No, they’re not lying about the rate of neonatal death at the hands of homebirth midwives, 2.06/1000. They are lying about what it means.
Specifically, they are attempting to conceal the dramatically increased risk of death at planned homebirth during the years 2004-2009 by comparing it to everything except the only valid metric. That metric is the death rate for comparable risk hospital birth during the same years, publicly available on the CDC Wonder website.
They know, as as I have written, that the death rate for babies of comparable risk women who delivered with a certified nurse midwife in the hospital 20004-2009 is only 0.38/1000. That means that the death rate at the hands of homebirth midwives was 450% higher than the death rate in the hospital.

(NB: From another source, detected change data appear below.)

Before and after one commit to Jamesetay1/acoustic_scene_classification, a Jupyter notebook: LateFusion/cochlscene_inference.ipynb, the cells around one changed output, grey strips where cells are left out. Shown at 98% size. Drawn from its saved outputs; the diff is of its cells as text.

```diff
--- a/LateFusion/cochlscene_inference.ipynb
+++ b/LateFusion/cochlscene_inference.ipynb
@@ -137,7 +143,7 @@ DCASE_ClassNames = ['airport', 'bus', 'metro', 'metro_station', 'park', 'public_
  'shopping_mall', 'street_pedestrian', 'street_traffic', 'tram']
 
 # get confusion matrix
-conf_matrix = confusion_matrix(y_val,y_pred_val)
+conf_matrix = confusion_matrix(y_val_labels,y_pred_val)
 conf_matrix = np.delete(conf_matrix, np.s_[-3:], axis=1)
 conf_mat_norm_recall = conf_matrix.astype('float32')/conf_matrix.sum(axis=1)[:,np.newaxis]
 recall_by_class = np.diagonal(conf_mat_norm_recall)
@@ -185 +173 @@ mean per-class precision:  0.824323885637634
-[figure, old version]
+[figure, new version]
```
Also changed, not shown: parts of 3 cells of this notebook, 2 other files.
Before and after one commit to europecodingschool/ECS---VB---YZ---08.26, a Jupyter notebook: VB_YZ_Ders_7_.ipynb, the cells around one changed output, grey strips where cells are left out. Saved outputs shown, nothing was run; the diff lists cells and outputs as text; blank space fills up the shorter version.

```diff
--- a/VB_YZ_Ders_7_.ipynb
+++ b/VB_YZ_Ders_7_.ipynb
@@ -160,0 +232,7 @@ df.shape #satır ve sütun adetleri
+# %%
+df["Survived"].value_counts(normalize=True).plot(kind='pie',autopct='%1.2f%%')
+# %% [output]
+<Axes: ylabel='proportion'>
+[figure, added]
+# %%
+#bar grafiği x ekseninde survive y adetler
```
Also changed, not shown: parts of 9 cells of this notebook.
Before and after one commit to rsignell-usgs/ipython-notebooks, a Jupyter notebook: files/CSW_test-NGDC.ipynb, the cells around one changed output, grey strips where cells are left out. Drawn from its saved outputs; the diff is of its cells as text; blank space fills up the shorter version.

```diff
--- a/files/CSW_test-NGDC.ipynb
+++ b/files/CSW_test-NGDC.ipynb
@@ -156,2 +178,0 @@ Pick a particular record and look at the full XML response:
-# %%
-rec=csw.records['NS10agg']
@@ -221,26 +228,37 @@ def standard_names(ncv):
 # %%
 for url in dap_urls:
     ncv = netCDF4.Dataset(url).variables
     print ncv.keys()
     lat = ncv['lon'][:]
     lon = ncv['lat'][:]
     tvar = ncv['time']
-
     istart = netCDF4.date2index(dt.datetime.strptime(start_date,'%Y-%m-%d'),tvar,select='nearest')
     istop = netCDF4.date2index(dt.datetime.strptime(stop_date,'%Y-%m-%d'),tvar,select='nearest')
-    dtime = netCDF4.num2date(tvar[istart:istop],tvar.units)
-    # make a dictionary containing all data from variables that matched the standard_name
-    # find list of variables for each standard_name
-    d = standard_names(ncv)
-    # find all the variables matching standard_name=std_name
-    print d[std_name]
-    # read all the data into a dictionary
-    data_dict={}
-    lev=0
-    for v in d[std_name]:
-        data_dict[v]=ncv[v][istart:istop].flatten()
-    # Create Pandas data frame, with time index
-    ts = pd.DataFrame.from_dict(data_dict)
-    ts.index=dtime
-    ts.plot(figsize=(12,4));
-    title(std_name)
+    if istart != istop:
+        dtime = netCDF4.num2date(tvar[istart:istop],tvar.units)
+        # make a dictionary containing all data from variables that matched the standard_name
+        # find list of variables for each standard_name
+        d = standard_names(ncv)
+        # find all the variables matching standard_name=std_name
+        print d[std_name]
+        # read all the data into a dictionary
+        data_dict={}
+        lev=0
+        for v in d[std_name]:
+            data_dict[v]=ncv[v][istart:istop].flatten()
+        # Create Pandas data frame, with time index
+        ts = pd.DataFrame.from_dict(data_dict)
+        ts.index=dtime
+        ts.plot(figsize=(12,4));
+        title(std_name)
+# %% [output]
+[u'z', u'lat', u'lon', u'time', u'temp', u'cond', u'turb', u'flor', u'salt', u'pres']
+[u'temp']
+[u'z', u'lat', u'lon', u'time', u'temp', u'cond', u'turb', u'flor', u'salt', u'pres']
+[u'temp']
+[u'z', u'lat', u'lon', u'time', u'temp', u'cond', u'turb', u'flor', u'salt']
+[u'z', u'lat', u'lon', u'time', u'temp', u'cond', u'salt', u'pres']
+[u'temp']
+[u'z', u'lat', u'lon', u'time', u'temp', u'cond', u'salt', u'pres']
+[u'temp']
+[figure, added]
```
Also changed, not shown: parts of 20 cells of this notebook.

I’m not the only person to use the CDC numbers. Researchers like Amos Grunebaum, MD use the same numbers to reach their own conclusions that homebirth dramatically increases the risk of death.
MANA can’t change its own hideous numbers, the same numbers it has refused to publish for the past 5 years. Instead, MANA, and executives Melissa Cheyney CPM and Wendy Gordon, CPM have attempted to discredit the the CDC’s mortality data. In a recent piece on its blog, MANA says:
Why doesn’t the Cheyney study compare home birth to hospital birth mortality rates?
It makes sense to want to draw these comparisons. However, hospital rates in the U.S. are derived from vital statistics data (birth certificates and/or death certificates). A number of organizations, including the American College of Nurse Midwives and Citizens for Midwifery have spelled out the limitations, which include a failure to capture the intended place of birth and inaccurate reporting of some outcomes. (my emphasis)
This is a lie.
MANA has received aid in propagating this lie from an unusual source, CDC statistician Marian MacDorman, a long time ally of the homebirth movement, previously a member of the Editorial Board and now the Editor-in-Chief of the Lamaze sponsored journal Birth:Issues in Perinatal Care. Indeed, MacDorman was interviewed for in a recent article about homebirth in The Daily Beast:
Most of the alarmist studies come from data pulled from vital-statistics data, from birth certificates and infant death certificates that are linked together. These administrative records “aren’t designed for research,” says Marian MacDorman, a statistician at the CDC who studies birth trends. “There are quite a few limitations in using that data for that kind of analysis.”
First, the researchers aren’t able to follow women who intend to deliver at home but later transfer to the hospital, which removes trauma patients from home-birth statistics. Then home-birth data fail to account for planned vs. unplanned births. (my emphasis)
That’s two separate lies about the data.
Indeed, the researcher who performed the first published study using the data, United States Home Births Increase 20 Percent from 2004 to 2008, noted:
Almost all the home births attended by certified nurse-midwives⁄certified midwives (98%) or “other” midwives (99%) were planned …
Who performed that study? None other than Marian MacDorman, that’s who.
This is not the only study that MacDorman has published using the CDC data. Far from it.
So the only question that remains is:
Marian MacDorman, were you lying about the validity of birth certificates in your own published papers or are you lying about it now?